The final two shots by the SO occurred immediately after the Neon had stopped its forward progress and essentially come to a stop. Strictly speaking, it does not appear that the SO’s life was in any immediate jeopardy at the time and his belief to the contrary was in error. Nevertheless, I accept that the officer’s mistaken belief was reasonable. Consider the speed with which events unfolded and the innate tension of the situation – faced with a vehicle at close range moving in his direction and with only split seconds at his disposal to decide how he was going to react, the dissipation of the threat apparent in hindsight was likely not as clear to the SO in the heat of the moment. Consider also the frequency of the eight shots – the gunfire occurred in quick succession with no discernible break between the first six shots and the final two. That is, the eight shots constituted in substance a single volley of gunfire. In the circumstances, I am unable to ascribe any material differences in the SO’s mindset or the reasonableness of his beliefs from shots one through eight. To do otherwise, in my view, would be to fail to pay heed to the common law dictate that police officers embroiled in dangerous situations are not expected to measure their responsive force with precision; while the law requires a reasonable and proportionate response, it does not demand an exacting one: R. v. Nasogaluak,  1 SCR 206; R. v. Baxter (1975), 27 CCC (2d) 96 (Ont. CA).
There are police services in the province that prohibit their officers from shooting at vehicles in motion for the sole purpose of stopping them. Presumably, the thinking is that a large moving object whose mechanical function or operating mind has been incapacitated by gunfire is a significant public safety concern. The YRP is one such service. It is important to appreciate, however, that this shooting was not such a case. The SO’s purpose in shooting at the Neon and, more specifically, the driver of the Neon – the Complainant, was not simply or even primarily to prevent its flight from police. It was, first and foremost, an act of self-defence. While it does not appear on the evidence that the Complainant intended to place the SO’s life in peril at any time, that was in fact what occurred when he drove in the officer’s direction. Moreover, while the SO set the stage to some extent for the shooting by positioning himself directly in front of a vehicle with its engine running, the criminal law is ultimately concerned with whether the force in question was justified or not at the moment of its application. With these considerations in mind, and for the aforementioned reasons, I am unable to conclude that the SO used excessive force when he shot at the Complainant, whose conduct he reasonably believed was placing his life at risk.

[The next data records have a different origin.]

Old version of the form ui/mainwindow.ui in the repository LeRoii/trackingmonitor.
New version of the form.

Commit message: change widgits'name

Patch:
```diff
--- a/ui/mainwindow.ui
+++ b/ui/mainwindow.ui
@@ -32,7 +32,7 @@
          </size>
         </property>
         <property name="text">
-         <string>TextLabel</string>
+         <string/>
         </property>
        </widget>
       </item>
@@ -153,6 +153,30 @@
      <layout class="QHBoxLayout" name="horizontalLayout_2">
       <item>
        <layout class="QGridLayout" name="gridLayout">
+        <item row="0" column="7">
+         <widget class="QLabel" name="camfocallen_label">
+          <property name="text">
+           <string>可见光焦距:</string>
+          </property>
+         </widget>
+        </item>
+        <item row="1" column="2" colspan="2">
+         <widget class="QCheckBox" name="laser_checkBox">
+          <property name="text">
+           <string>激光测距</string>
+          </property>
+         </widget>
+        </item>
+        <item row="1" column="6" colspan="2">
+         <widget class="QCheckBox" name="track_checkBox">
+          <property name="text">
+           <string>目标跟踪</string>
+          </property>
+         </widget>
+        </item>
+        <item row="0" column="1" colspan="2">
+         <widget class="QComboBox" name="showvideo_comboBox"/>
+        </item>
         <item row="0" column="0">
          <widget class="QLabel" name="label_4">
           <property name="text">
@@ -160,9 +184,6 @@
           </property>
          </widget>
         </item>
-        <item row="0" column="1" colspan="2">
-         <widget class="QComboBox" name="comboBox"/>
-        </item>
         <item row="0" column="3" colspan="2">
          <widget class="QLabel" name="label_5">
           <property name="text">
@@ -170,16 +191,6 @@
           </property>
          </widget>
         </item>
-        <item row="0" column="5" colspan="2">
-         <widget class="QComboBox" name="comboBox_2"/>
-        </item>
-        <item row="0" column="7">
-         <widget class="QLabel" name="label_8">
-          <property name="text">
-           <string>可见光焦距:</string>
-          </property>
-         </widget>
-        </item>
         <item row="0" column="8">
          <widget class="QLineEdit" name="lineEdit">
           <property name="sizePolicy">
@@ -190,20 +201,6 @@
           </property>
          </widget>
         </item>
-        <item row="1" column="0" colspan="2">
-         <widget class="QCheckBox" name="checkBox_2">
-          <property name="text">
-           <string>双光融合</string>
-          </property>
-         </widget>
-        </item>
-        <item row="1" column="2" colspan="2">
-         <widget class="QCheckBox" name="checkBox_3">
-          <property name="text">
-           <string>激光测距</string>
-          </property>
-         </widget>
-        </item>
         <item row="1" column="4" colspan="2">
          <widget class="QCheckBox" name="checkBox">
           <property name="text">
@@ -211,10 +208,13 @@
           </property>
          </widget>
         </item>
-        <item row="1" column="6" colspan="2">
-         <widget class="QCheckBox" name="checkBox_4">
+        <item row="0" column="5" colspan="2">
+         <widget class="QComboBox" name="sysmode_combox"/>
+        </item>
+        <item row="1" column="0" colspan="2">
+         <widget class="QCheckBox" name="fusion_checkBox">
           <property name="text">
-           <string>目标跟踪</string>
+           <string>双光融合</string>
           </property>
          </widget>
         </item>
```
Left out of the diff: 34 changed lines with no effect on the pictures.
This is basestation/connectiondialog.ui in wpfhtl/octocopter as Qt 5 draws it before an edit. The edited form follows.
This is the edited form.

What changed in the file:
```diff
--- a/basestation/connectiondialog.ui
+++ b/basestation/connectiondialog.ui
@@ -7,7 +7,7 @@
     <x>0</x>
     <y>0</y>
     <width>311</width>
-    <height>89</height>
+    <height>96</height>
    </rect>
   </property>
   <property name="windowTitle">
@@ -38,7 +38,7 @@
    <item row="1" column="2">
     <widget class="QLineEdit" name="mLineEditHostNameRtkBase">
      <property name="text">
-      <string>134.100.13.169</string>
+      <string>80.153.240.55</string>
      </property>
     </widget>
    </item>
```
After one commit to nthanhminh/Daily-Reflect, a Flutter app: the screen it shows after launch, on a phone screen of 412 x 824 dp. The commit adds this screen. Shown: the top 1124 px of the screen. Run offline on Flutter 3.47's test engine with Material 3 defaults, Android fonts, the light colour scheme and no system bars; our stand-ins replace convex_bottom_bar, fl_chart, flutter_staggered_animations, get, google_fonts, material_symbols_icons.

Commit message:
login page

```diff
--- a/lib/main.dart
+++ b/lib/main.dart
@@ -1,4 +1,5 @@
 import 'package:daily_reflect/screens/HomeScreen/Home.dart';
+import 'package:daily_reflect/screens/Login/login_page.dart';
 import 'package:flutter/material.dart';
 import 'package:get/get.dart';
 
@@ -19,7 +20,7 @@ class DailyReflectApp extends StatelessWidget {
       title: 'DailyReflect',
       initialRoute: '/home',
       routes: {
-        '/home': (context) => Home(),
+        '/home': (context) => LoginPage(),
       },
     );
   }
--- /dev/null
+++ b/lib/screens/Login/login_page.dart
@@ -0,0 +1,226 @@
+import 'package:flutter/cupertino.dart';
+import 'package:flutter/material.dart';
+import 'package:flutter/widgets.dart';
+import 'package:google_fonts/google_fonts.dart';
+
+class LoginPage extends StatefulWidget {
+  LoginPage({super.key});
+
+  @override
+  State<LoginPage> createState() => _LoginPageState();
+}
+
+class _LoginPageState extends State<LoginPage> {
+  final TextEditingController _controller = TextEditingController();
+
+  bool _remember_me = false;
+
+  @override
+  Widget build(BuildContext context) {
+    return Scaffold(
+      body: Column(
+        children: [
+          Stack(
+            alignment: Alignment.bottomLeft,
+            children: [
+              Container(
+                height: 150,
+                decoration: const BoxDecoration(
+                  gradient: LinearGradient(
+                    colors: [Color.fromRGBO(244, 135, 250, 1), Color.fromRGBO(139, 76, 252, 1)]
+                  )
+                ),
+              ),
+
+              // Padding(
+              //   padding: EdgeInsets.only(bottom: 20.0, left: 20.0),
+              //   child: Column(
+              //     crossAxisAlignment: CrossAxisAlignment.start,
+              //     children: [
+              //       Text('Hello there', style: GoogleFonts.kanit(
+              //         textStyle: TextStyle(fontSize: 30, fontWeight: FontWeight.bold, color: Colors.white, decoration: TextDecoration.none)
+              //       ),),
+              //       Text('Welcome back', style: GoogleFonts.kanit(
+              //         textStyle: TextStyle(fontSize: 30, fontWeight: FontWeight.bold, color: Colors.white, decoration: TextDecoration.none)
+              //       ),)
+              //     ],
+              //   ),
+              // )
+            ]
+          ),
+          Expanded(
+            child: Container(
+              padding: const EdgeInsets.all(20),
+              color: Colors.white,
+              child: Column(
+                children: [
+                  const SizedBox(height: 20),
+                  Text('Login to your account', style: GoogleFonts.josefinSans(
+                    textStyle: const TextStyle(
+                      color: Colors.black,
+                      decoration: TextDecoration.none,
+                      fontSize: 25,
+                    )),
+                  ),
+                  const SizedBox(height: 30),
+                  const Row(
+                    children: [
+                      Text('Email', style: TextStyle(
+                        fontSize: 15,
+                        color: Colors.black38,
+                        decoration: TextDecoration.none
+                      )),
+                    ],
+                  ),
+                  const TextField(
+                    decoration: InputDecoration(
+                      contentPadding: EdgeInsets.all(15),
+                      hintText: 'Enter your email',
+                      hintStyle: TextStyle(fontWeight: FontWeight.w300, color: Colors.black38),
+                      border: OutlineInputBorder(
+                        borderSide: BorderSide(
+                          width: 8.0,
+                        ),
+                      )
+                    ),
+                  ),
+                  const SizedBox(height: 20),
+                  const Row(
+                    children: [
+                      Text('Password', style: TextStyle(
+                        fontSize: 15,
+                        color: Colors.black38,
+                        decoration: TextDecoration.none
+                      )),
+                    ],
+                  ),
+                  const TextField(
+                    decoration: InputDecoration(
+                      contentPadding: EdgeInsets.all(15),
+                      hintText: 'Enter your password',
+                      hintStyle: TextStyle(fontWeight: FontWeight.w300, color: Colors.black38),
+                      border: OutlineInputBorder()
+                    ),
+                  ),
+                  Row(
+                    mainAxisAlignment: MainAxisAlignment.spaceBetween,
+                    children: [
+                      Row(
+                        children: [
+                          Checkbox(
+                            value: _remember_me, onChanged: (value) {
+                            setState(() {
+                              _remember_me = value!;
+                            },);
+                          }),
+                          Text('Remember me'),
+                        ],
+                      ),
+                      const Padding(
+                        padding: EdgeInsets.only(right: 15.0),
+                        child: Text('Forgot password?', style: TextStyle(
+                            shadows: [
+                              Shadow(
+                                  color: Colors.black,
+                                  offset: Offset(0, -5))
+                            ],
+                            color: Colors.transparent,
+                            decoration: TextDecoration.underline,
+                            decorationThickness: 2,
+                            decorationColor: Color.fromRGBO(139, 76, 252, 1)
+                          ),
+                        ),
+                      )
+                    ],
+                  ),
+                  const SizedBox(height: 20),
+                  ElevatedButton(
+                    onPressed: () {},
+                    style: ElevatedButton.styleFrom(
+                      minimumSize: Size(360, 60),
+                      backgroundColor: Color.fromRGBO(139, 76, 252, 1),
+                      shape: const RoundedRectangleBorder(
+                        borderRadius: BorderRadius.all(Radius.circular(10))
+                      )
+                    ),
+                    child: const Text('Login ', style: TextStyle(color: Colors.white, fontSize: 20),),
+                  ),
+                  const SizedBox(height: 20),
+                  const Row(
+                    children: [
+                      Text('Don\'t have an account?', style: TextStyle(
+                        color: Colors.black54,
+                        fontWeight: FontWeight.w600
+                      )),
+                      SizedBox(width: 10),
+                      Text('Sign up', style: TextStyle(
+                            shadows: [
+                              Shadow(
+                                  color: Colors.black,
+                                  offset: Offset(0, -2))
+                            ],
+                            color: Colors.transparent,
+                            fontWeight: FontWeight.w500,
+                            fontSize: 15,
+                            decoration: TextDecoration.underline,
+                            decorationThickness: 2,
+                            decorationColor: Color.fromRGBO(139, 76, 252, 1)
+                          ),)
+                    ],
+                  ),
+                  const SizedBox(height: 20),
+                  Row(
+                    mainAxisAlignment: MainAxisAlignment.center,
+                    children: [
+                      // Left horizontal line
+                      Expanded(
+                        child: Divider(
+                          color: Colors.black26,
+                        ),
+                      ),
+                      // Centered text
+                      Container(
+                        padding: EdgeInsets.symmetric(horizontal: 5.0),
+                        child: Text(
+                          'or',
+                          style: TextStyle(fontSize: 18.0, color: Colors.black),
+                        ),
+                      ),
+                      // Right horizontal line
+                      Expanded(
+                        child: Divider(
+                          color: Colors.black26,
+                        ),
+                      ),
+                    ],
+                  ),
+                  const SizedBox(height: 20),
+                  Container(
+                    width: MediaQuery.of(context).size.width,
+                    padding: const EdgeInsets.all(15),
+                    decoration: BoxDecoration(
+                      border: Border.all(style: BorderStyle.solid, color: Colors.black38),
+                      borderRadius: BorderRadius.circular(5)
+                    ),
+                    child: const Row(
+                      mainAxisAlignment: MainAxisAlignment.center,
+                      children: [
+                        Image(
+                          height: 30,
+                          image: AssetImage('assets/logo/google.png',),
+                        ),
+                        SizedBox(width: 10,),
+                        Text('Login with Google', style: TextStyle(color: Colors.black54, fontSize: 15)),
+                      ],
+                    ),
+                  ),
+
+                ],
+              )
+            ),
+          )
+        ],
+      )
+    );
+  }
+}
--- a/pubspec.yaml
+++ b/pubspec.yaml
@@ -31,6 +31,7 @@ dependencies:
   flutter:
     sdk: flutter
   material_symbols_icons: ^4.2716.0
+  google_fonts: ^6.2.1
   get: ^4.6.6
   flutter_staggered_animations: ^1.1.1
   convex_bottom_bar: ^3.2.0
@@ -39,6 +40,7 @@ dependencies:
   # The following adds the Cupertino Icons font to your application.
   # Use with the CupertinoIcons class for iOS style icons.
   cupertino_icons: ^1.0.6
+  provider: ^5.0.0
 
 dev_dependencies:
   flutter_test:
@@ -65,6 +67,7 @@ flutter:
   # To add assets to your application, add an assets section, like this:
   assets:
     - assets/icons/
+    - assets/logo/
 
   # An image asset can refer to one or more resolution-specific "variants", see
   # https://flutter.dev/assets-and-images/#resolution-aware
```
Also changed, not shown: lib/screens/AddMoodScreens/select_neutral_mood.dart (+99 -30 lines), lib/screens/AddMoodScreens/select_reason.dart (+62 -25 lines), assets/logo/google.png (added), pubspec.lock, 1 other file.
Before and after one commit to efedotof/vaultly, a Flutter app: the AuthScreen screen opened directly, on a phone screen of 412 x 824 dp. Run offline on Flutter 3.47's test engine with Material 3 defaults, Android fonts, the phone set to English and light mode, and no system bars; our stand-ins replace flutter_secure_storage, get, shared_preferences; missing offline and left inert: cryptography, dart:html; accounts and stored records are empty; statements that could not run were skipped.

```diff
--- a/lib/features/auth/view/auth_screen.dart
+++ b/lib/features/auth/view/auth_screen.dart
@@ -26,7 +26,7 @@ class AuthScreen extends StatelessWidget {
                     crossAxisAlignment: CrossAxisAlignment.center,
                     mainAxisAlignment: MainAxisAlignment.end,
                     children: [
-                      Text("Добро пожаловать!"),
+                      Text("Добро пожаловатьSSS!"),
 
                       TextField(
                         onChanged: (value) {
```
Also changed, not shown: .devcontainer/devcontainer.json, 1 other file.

Date: December 9, 2019
Original signed by
Special Investigations Unit
The signed English original report is authoritative, and any discrepancy between that report and the French and English online versions should be resolved in favour of the original English report.